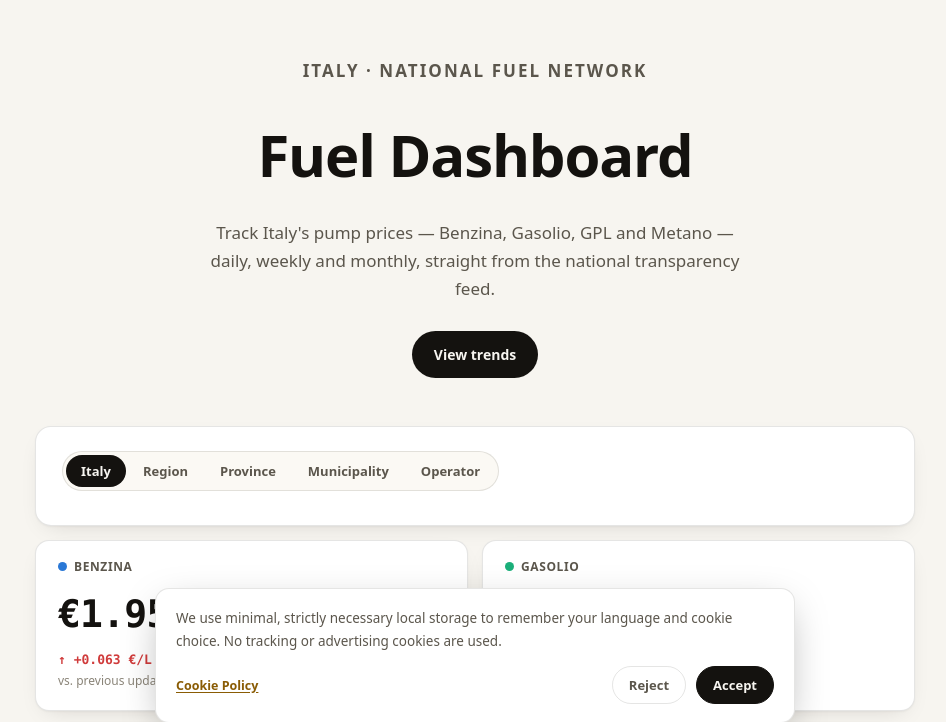
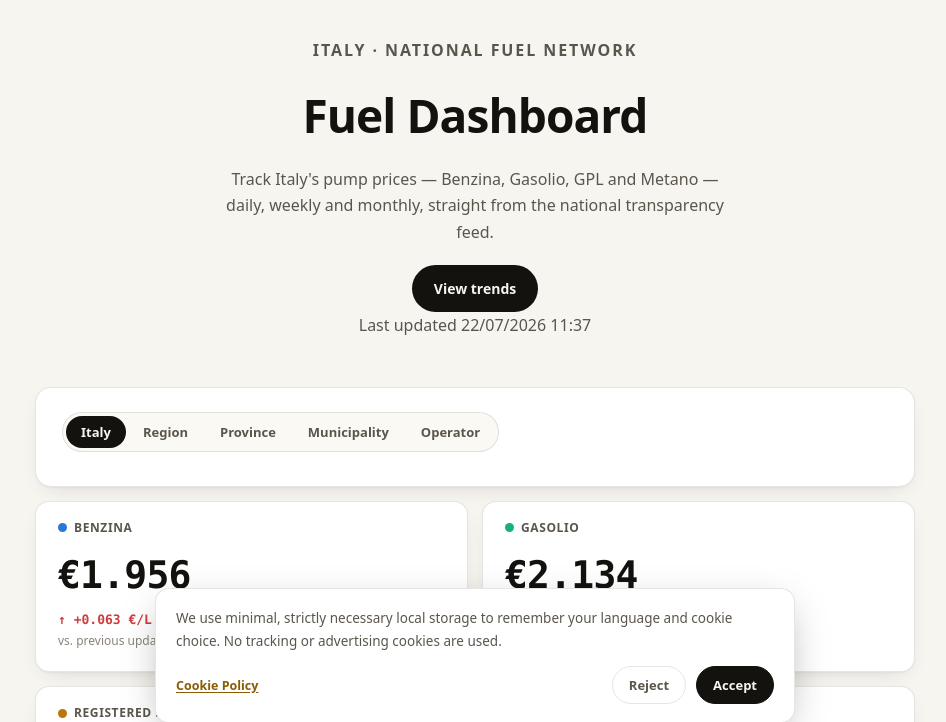
Before and after one commit to adeo-blip/fuel-price-italy, a website: page index.html in a window 1280 px wide. Shown: the part 61-783 px from the top of the page, without its empty margins (165-1111 px from the left). Drawn offline with Linux system fonts and the light colour scheme.

Commit message:
Fix confusing empty state on scope filters, add last-updated stamp, tighten hero
- Selecting Region/Province/Municipality/Operator before picking a specific
  value now shows a clear "search and select above" prompt instead of
  "Loading..."/"No station data" text that read as broken or empty.
- Add a "Last updated dd/mm/yyyy hh:mm" line (from data.json's last_updated,
  rendered in the visitor's local time) visible in the hero on load.
- Tighten hero/KPI spacing so the interactive dashboard sits higher on the page.

```diff
--- a/index.html
+++ b/index.html
@@ -77,19 +77,20 @@
   .lang-btn:hover{border-color:var(--accent);}
 
   /* ---------- Hero ---------- */
-  .hero{padding:64px 20px 48px;text-align:center;}
-  .eyebrow{font:600 11px/1 var(--font-ui);letter-spacing:.12em;text-transform:uppercase;color:var(--accent-strong);margin:0 0 16px;}
-  .hero h1{font-size:clamp(36px,6vw,58px);font-weight:800;letter-spacing:-0.02em;margin:0 0 16px;text-wrap:balance;}
-  .hero p{max-width:56ch;margin:0 auto 28px;color:var(--text-secondary);font-size:17px;}
+  .hero{padding:44px 20px 28px;text-align:center;}
+  .eyebrow{font:600 11px/1 var(--font-ui);letter-spacing:.12em;text-transform:uppercase;color:var(--accent-strong);margin:0 0 14px;}
+  .hero h1{font-size:clamp(32px,5vw,46px);font-weight:800;letter-spacing:-0.02em;margin:0 0 12px;text-wrap:balance;}
+  .hero p{max-width:56ch;margin:0 auto 20px;color:var(--text-secondary);font-size:16px;}
   .cta{
     display:inline-flex;align-items:center;gap:8px;background:var(--text-primary);color:var(--bg);
     font-weight:700;font-size:14px;padding:12px 22px;border-radius:99px;text-decoration:none;
     transition:transform .15s;
   }
   .cta:hover{transform:translateY(-1px);}
+  .last-updated-line{margin:14px 0 0;font-size:12.5px;color:var(--text-muted);}
 
   /* ---------- KPI row ---------- */
-  .kpi-row{display:grid;grid-template-columns:1fr 1fr;gap:14px;margin:0 0 40px;}
+  .kpi-row{display:grid;grid-template-columns:1fr 1fr;gap:14px;margin:0 0 28px;}
   @media (max-width:600px){.kpi-row{grid-template-columns:1fr;}}
   .kpi-card{
     background:var(--surface);border:1px solid var(--border);border-radius:14px;padding:20px 22px;
@@ -247,6 +248,7 @@
   <h1>Fuel Dashboard</h1>
   <p data-i18n="hero_subtitle">Track Italy's pump prices — Benzina, Gasolio, GPL and Metano — daily, weekly and monthly, straight from the national transparency feed.</p>
   <a class="cta" href="#trends" data-i18n="hero_cta">View trends</a>
+  <p class="last-updated-line" id="last-updated-line"></p>
 </div>
 
 <div class="shell">
@@ -336,6 +338,7 @@ async function loadLiveData(){
   const history=json.history||[];
   DATA.dates=history.map(h=>h.date);
   DATA.rawHistory=history;
+  DATA.lastUpdated=json.last_updated||null;
   firstTrackedDate=DATA.dates[0]||null;
   ['Benzina','Gasolio','GPL','Metano'].forEach(fuel=>{
     DATA.timeseries[fuel]={
@@ -460,6 +463,8 @@ const I18N = {
     scope_label_comune:'Municipality', scope_label_gestore:'Operator',
     scope_search_placeholder:'Type to search…', scope_no_match:'No matches',
     scope_note_filtered:'Showing {scope} — {name}. Detailed tracking for this view started on {date}, so history will be short at first.',
+    scope_prompt:'Search and select a {scope} above to see its data.', kpi_select_prompt:'Select above',
+    last_updated_label:'Last updated {date}',
     kpi_stations_registered:'Registered stations', kpi_stations_reporting:'Reporting today',
     kpi_stations_sub:'as of {date}', kpi_stations_none:'No station data yet for this view',
     trend_no_data:'No price history yet for this selection — check back tomorrow.',
@@ -495,6 +500,8 @@ const I18N = {
     scope_label_comune:'Comune', scope_label_gestore:'Gestore',
     scope_search_placeholder:'Digita per cercare…', scope_no_match:'Nessun risultato',
     scope_note_filtered:'Stai visualizzando {scope} — {name}. Il monitoraggio dettagliato per questa vista è iniziato il {date}, quindi lo storico sarà breve all\'inizio.',
+    scope_prompt:'Cerca e seleziona {scope} qui sopra per vedere i dati.', kpi_select_prompt:'Seleziona qui sopra',
+    last_updated_label:'Aggiornato al {date}',
     kpi_stations_registered:'Impianti registrati', kpi_stations_reporting:'Attivi oggi',
     kpi_stations_sub:'aggiornato al {date}', kpi_stations_none:'Nessun dato sugli impianti ancora disponibile per questa vista',
     trend_no_data:'Ancora nessuno storico prezzi per questa selezione — ricontrolla domani.',
@@ -530,6 +537,8 @@ const I18N = {
     scope_label_comune:'Commune', scope_label_gestore:'Opérateur',
     scope_search_placeholder:'Tapez pour rechercher…', scope_no_match:'Aucun résultat',
     scope_note_filtered:"Affichage de {scope} — {name}. Le suivi détaillé de cette vue a commencé le {date}, l'historique sera donc court au début.",
+    scope_prompt:'Recherchez et sélectionnez {scope} ci-dessus pour voir ses données.', kpi_select_prompt:'Sélectionnez ci-dessus',
+    last_updated_label:'Mis à jour le {date}',
     kpi_stations_registered:'Stations enregistrées', kpi_stations_reporting:'Actives aujourd\'hui',
     kpi_stations_sub:'au {date}', kpi_stations_none:'Pas encore de données de stations pour cette vue',
     trend_no_data:'Aucun historique de prix pour cette sélection — revenez demain.',
@@ -565,6 +574,8 @@ const I18N = {
     scope_label_comune:'Коммуна', scope_label_gestore:'Оператор',
     scope_search_placeholder:'Введите для поиска…', scope_no_match:'Совпадений нет',
     scope_note_filtered:'Просмотр: {scope} — {name}. Подробный учёт для этого фильтра начался {date}, поэтому сначала история будет короткой.',
+    scope_prompt:'Найдите и выберите {scope} выше, чтобы увидеть данные.', kpi_select_prompt:'Выберите выше',
+    last_updated_label:'Обновлено {date}',
     kpi_stations_registered:'Зарегистрированные АЗС', kpi_stations_reporting:'Активны сегодня',
     kpi_stations_sub:'по состоянию на {date}', kpi_stations_none:'Данных по АЗС для этого фильтра пока нет',
     trend_no_data:'Для этого выбора пока нет истории цен — загляните завтра.',
@@ -600,6 +611,8 @@ const I18N = {
     scope_label_comune:'市镇', scope_label_gestore:'运营商',
     scope_search_placeholder:'输入以搜索…', scope_no_match:'无匹配结果',
     scope_note_filtered:'当前查看：{scope} — {name}。该视图的详细追踪始于 {date}，因此初期历史数据较少。',
+    scope_prompt:'请在上方搜索并选择{scope}以查看数据。', kpi_select_prompt:'请在上方选择',
+    last_updated_label:'更新于 {date}',
     kpi_stations_registered:'注册加油站', kpi_stations_reporting:'今日活跃',
     kpi_stations_sub:'截至 {date}', kpi_stations_none:'该筛选条件暂无加油站数据',
     trend_no_data:'该筛选条件暂无价格历史记录——请明天再查看。',
@@ -633,6 +646,16 @@ function esc(s){ return (s==null?'':String(s)).replace(/[&<>"']/g, c=>({'&':'&am
 function svgns(tag,attrs){ const el=document.createElementNS('http://www.w3.org/2000/svg',tag); for(const k in attrs) el.setAttribute(k,attrs[k]); return el; }
 function fmtPrice(v,dec=3){ return v==null? '—' : v.toFixed(dec); }
 function fmtSigned(v,dec=3){ const s=v>=0?'+':''; return s+v.toFixed(dec); }
+function fmtLastUpdated(iso){
+  const d=new Date(iso);
+  const pad=n=>String(n).padStart(2,'0');
+  return `${pad(d.getDate())}/${pad(d.getMonth()+1)}/${d.getFullYear()} ${pad(d.getHours())}:${pad(d.getMinutes())}`;
+}
+function renderLastUpdated(){
+  const el=document.getElementById('last-updated-line');
+  if(!el) return;
+  el.textContent = DATA.lastUpdated ? I18N[currentLang].last_updated_label.replace('{date}', fmtLastUpdated(DATA.lastUpdated)) : '';
+}
 
 const tooltip = document.getElementById('tooltip');
 function positionTip(x,y){
@@ -706,6 +729,7 @@ function renderKPI(){
   const holder=document.getElementById('kpi-row');
   holder.innerHTML='';
   const scope=currentScopeSeries || emptyScopeSeries(FUELS, true);
+  const noSelection = currentScopeType!=='italia' && !currentScopeKey;
 
   ['Benzina','Gasolio'].forEach(fuel=>{
     const color=theme(FUEL_VAR[fuel]);
@@ -713,7 +737,9 @@ function renderKPI(){
     const kpi=computeFuelKPI(raw && raw.self);
     const card=document.createElement('div');
     card.className='kpi-card';
-    if(kpi.latest==null){
+    if(noSelection){
+      card.innerHTML=`<div class="kpi-tag"><span class="kpi-dot" style="background:${color}"></span>${fuel}</div><div class="kpi-sub">${I18N[currentLang].kpi_select_prompt}</div>`;
+    }else if(kpi.latest==null){
       card.innerHTML=`<div class="kpi-tag"><span class="kpi-dot" style="background:${color}"></span>${fuel}</div><div class="kpi-sub">${I18N[currentLang].kpi_loading}</div>`;
     }else if(kpi.delta==null){
       card.innerHTML=`
@@ -739,7 +765,9 @@ function renderKPI(){
   ].forEach(spec=>{
     const card=document.createElement('div');
     card.className='kpi-card';
-    if(!scope.stations){
+    if(noSelection){
+      card.innerHTML=`<div class="kpi-tag"><span class="kpi-dot" style="background:${theme(spec.dotVar)}"></span>${spec.label}</div><div class="kpi-sub">${I18N[currentLang].kpi_select_prompt}</div>`;
+    }else if(!scope.stations){
       card.innerHTML=`<div class="kpi-tag"><span class="kpi-dot" style="background:${theme(spec.dotVar)}"></span>${spec.label}</div><div class="kpi-sub">${I18N[currentLang].kpi_stations_none}</div>`;
     }else{
       const sub=I18N[currentLang].kpi_stations_sub.replace('{date}', scope.stationsDate ? fmtDate(scope.stationsDate, currentLang) : '—');
@@ -807,6 +835,12 @@ function renderTrend(){
   const scope=currentScopeSeries || emptyScopeSeries(FUELS, true);
   const hasServed=!!scope.served;
   const raw=scope.timeseries[currentFuel] || {self:[],served:[]};
+
+  if(currentScopeType!=='italia' && !currentScopeKey){
+    legend.innerHTML='';
+    holder.innerHTML=`<p class="scope-note">${I18N[currentLang].scope_prompt.replace('{scope}', I18N[currentLang]['scope_label_'+currentScopeType])}</p>`;
+    return;
+  }
 
   const keyFn = currentGranularity==='daily' ? (d=>d) : currentGranularity==='weekly' ? isoWeekKey : monthKey;
   let buckets=bucketize(scope.dates, raw.self, raw.served, keyFn);
@@ -932,6 +966,7 @@ function applyLanguage(lang){
   updateGranularitySeg();
   updateFuelPills();
   renderTrend();
+  renderLastUpdated();
   if(consentChoice==='accepted'){
     try{ localStorage.setItem(LANG_KEY, lang); }catch(e){}
   }
@@ -982,7 +1017,11 @@ function openScopeList(query){
 }
 function updateScopeNote(){
   const note=document.getElementById('scope-note');
-  if(currentScopeType==='italia' || !currentScopeKey){ note.textContent=''; return; }
+  if(currentScopeType==='italia'){ note.textContent=''; return; }
+  if(!currentScopeKey){
+    note.textContent = I18N[currentLang].scope_prompt.replace('{scope}', I18N[currentLang]['scope_label_'+currentScopeType]);
+    return;
+  }
   const dateLabel = currentScopeSeries && currentScopeSeries.dates.length ? fmtDate(currentScopeSeries.dates[0], currentLang) : '—';
   note.textContent = I18N[currentLang].scope_note_filtered
     .replace('{scope}', I18N[currentLang]['scope_label_'+currentScopeType])
@@ -1089,6 +1128,7 @@ function renderAll(){
   renderGranularitySeg();
   renderFuelPills();
   renderTrend();
+  renderLastUpdated();
 }
 let renderScheduled=false;
 function scheduleRenderAll(){
```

•••

• [Instructions to follow]
Find the word "currentScopeType" in the listing above, then copy each line where it turns up.

• [Output below]
+  const noSelection = currentScopeType!=='italia' && !currentScopeKey;
+  if(currentScopeType!=='italia' && !currentScopeKey){
+    holder.innerHTML=`<p class="scope-note">${I18N[currentLang].scope_prompt.replace('{scope}', I18N[currentLang]['scope_label_'+currentScopeType])}</p>`;
-  if(currentScopeType==='italia' || !currentScopeKey){ note.textContent=''; return; }
+  if(currentScopeType==='italia'){ note.textContent=''; return; }
+    note.textContent = I18N[currentLang].scope_prompt.replace('{scope}', I18N[currentLang]['scope_label_'+currentScopeType]);
     .replace('{scope}', I18N[currentLang]['scope_label_'+currentScopeType])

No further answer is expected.